Megan Earley earns Scholastic Art National Gold Key
ROACHDALE -- The art department at North Putnam High School has recently had much to celebrate in the way of student success.
Artwork by 18 students in Sarah Chizum’s and Amanda Kramer’s fine arts classes was honored at a regional competition for the Scholastic Art and Writing Awards earlier this year.
One of four students who earned a Gold Key, the highest honor a student’s work can receive, was then-sophomore Megan Earley. Her graphic design promoting the Hindu festival of Holi, or the Festival of Colors, was not only displayed in Clowes Memorial Hall at Butler University, but was also entered into a national competition judged by some of the nation’s preeminent leaders in the visual and literary arts.
Earley and her teacher Mrs. Kramer learned in April that her poster was to be included in an exhibition showcasing work submitted by students from all over the country. Both also found out that the young artist had earned a National Gold Key. This puts Earley among the ranks of celebrated artists, writers and filmmakers like Andy Warhol, Sylvia Plath and Ken Burns, who also received National Gold Keys.
About 340,000 student works of art and writing were submitted for this year’s competitions, and Earley’s colorful poster was honored as part of the one percent of all the entries which were considered and recognized at the regional and national levels.
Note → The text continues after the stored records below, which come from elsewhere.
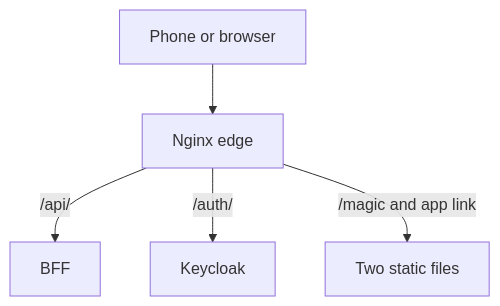
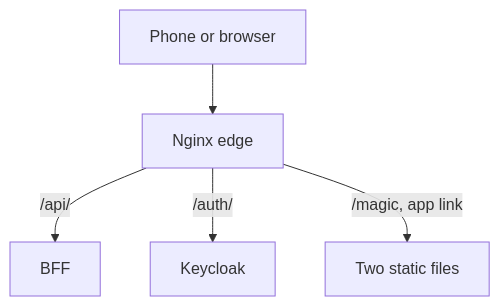
Before and after one commit to ravialdyh/my-money-recap-monorepo: the diagram in infra/nginx/README.md, drawn with Mermaid. The commit also changed other lines of this file and 16 other files, not shown here.

````diff
--- a/infra/nginx/README.md
+++ b/infra/nginx/README.md
@@ -10,12 +11,12 @@
 ```mermaid
 flowchart TD
     phone["Phone or browser"]
     nginx["Nginx edge"]
     bff["BFF"]
     keycloak["Keycloak"]
     files["Two static files"]
     phone --> nginx
     nginx -- "/api/" --> bff
     nginx -- "/auth/" --> keycloak
-    nginx -- "/magic and app link" --> files
+    nginx -- "/magic, app link" --> files
 ```
````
Earley’s winning design was created for a project in Kramer’s class. Students had to choose an international festival or event to research and then create a poster promoting it. Earley chose Holi, an annual festival that takes place throughout India marking the arrival of spring. In an email to the Banner Graphic, Kramer said Earley was inspired by the colored powders which are thrown during the celebration.
“Megan is an amazingly talented individual,” Kramer said. “Her creativity and ideas are so inspiring to me, and I always look forward to see what Megan’s solutions are for projects which I assign in class.”
On Earley’s part, earning the award has inspired even greater confidence in her abilities as an artist. The national recognition her poster has received has also indelibly spurred her to consider turning her passion for art and design into a career.
“I have always enjoyed graphic design and art, but never considered pursuing it as a career,” Earley, an incoming junior, wrote to the Banner Graphic. “This award changed my perspective on what I am capable of as an artist. Winning this award made me realize that this is what I would like to do for the rest of my life.”
As to how she uses the tools at her disposal to transform that inspiration into artwork, Earley said she relishes the challenge of discovering and trying out different techniques, especially when it comes to digital design.
“My favorite thing about creating is finding new ways to solve problems within the design software,” Earley noted. “I like to try new uses for design tools, and my favorite software is Adobe Illustrator.”
Earley and Kramer will soon travel to New York City, where she will receive her National Gold Key during a ceremony at Carnegie Hall on June 6. Earley’s poster will be on display there, as well as highlighted on the Scholastic Art and Writing Awards’ website.
Since 1923, the Scholastic Art and Writing Awards have celebrated teen artists and writers from across the nation, and are the oldest and longest-running art and literary awards for students in the United States.